In the making since the early 1990s, Angara rockets were designed to be launched from the Plesetsk cosmodrome in north-western Russia, to decrease the dependence of Russian space sector on the Baikonur cosmodrome – formerly in Soviet but now in Kazakh territory.
Versions of the launcher for Baikonur, as well as for the newly built Vostochny space port are also planned.
"This is the first launch vehicle that has been developed and built from scratch in Russia," said Igor Lissov, an expert with trade journal Novosti Kosmonovatiki. "Everything else we have is a modernisation of our Soviet legacy."
The Angara launcher is based on a modular approach and allows building different version of the launcher for various payload sizes. The prototype Angara 1.2PP is expected to perform a suborbital test flight to verify the concept. Unlike the workhorse Proton rocket, which Angara is set to replace, the new rocket is not powered by toxic hydrazine fuel but by a more environmentally friendly mix of liquid oxygen and kerosene.
Work on Angara began after the breakup of the Soviet Union when Moscow lost the maker of its Zenit and Dnepr rockets as well as the Baikonur launch site, based respectively in the newly independent republics of Ukraine and Kazakhstan.
It has been suggested the ongoing Ukrainian crisis has prompted Russia to focus on production of domestic launchers as instable relations between the countries may threaten its space business.
"We are, unfortunately, not even strong enough to dictate our will to Ukraine so this (project) decision was made already way back in 1993, with awareness that our former Soviet allies can ditch us at any moment," Lissov said.
The new rocket is a centrepiece of a space industry reform begun by President Vladimir Putin in December that includes building the new Vostochny launch pad in Russia's Far East.
"Angara's entry into operation will guarantee Russia's access to low-Earth orbit and the country's independence in the field of space exploration," Deputy Prime Minister Dmitry Rogozin told the government daily Rossiskaya Gazeta this month.
A potential commercial rival to Arianespace of France and Californian-based SpaceX, the modular launcher is designed to carry military and civilian payloads of up to 25 tonnes.
Its heavier cousin Angara 5, set for a test launch next year, is to replace Russia's workhorse Proton rocket which has suffered an embarrassing litany of failures.
But both rockets are made by the same builder, the Khrunichev space centre, leading to fears that Angara - named after a Siberian river - will suffer similar troubles.
"There is absolutely no guarantee that Angara, which is built by the same industry, by the same company, by the same people will be immune to these problems," said Anatoly Zak, editor of the industry website Russianspaceweb.
"Twenty years of development is over but we are at the very beginning of the flight testing."
Years of strapped budgets when many experts quit the space industry have led to long project delays and ballooning costs from Angara. "It became extremely overpriced," Zak said.
The Angara rockets will probably become commercially competitive only in another decade, he said, if launched from Vostochny, closer to the equator, where less energy is needed to carry payloads into geostationary orbit.

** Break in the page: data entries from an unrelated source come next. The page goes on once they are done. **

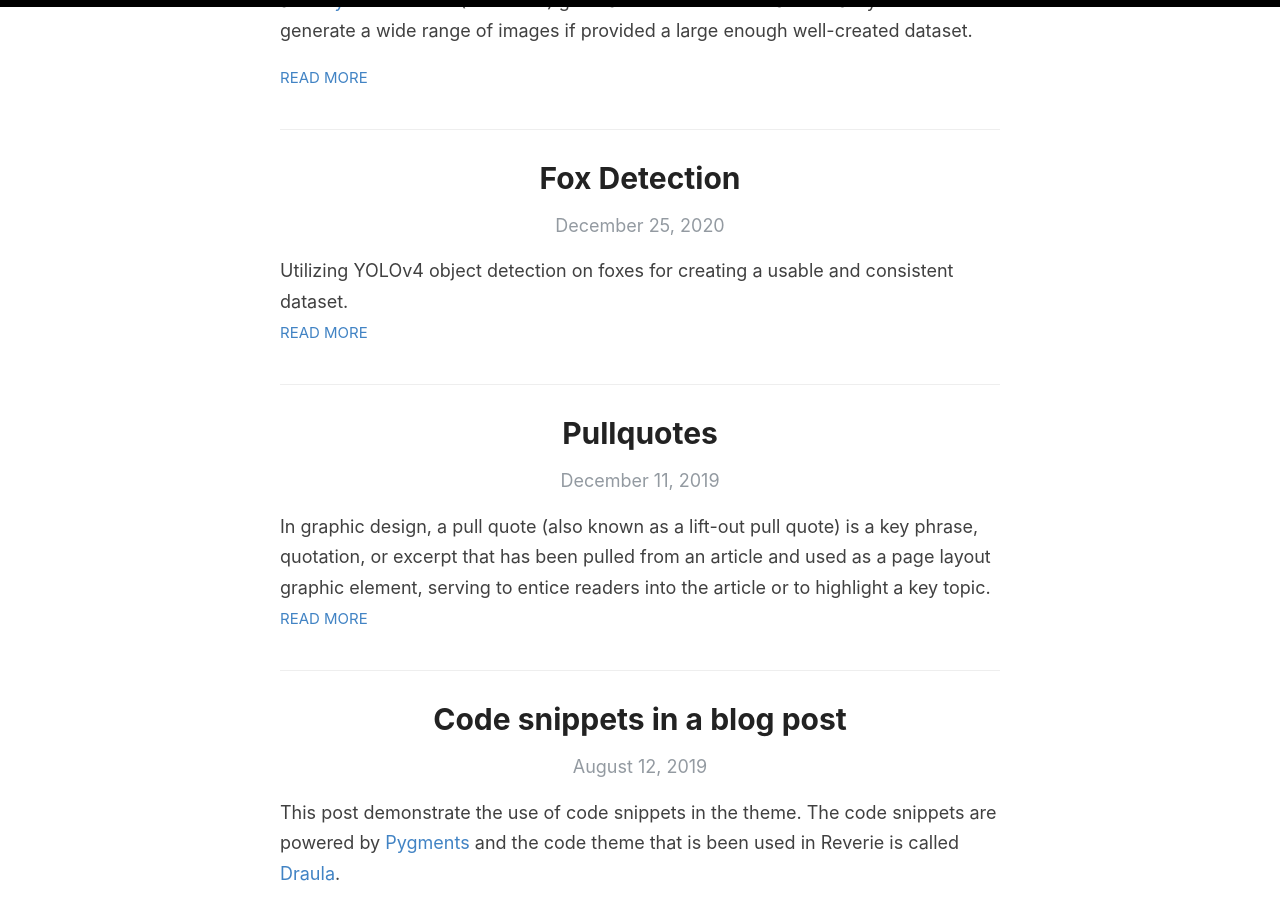
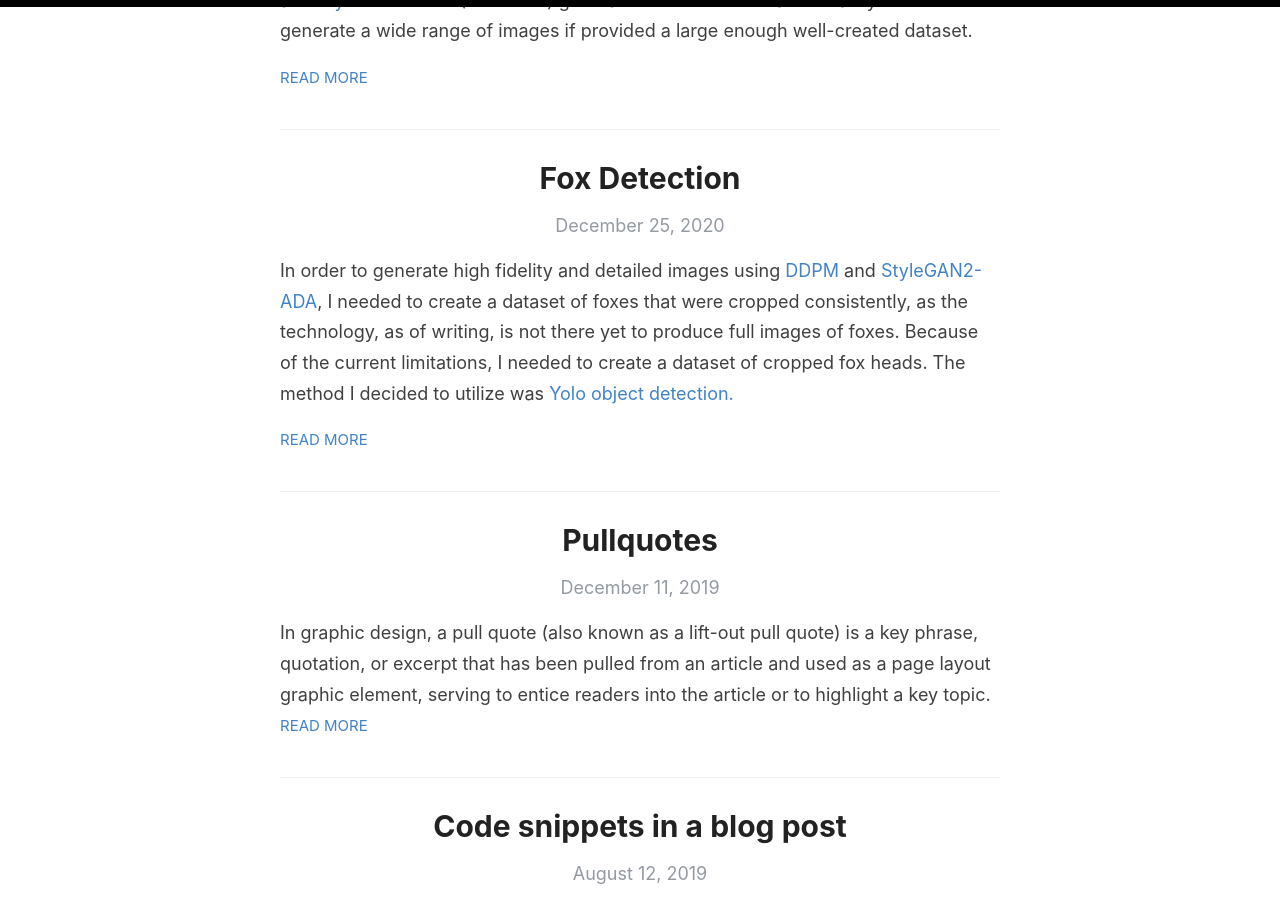
Before and after one commit to Kettukaa/Kettukaa.github.io, a Jekyll site: the page built from index.html, in a window 1280 px wide and 900 px high, scrolled down 349 px. Built offline with Jekyll 4.4.1, drawn with Linux system fonts in a browser that asks for light colours; the list of posts is cut into pages by our own code.

Commit message:
fox detection post - edit 4

```diff
--- a/_posts/2020-12-25-fox-detection.md
+++ b/_posts/2020-12-25-fox-detection.md
@@ -2,7 +2,6 @@
 layout: post
 title: Fox Detection
 categories: [Fox, ML]
-excerpt: Utilizing YOLOv4 object detection on foxes for creating a usable and consistent dataset.
 ---
 
 In order to generate high fidelity and detailed images using [DDPM](https://arxiv.org/abs/2006.11239) and [StyleGAN2-ADA](https://arxiv.org/abs/2006.06676), I needed to create a dataset of foxes that were cropped consistently, as the technology, as of writing, is not there yet to produce full images of foxes. Because of the current limitations, I needed to create a dataset of cropped fox heads. The method I decided to utilize was [Yolo object detection.](https://arxiv.org/abs/1506.02640)
```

The medium-lift version, Angara-3, is due to complement the Soviet-era Soyuz - currently the only rocket ferrying astronauts to the International Space Station from Baikonur.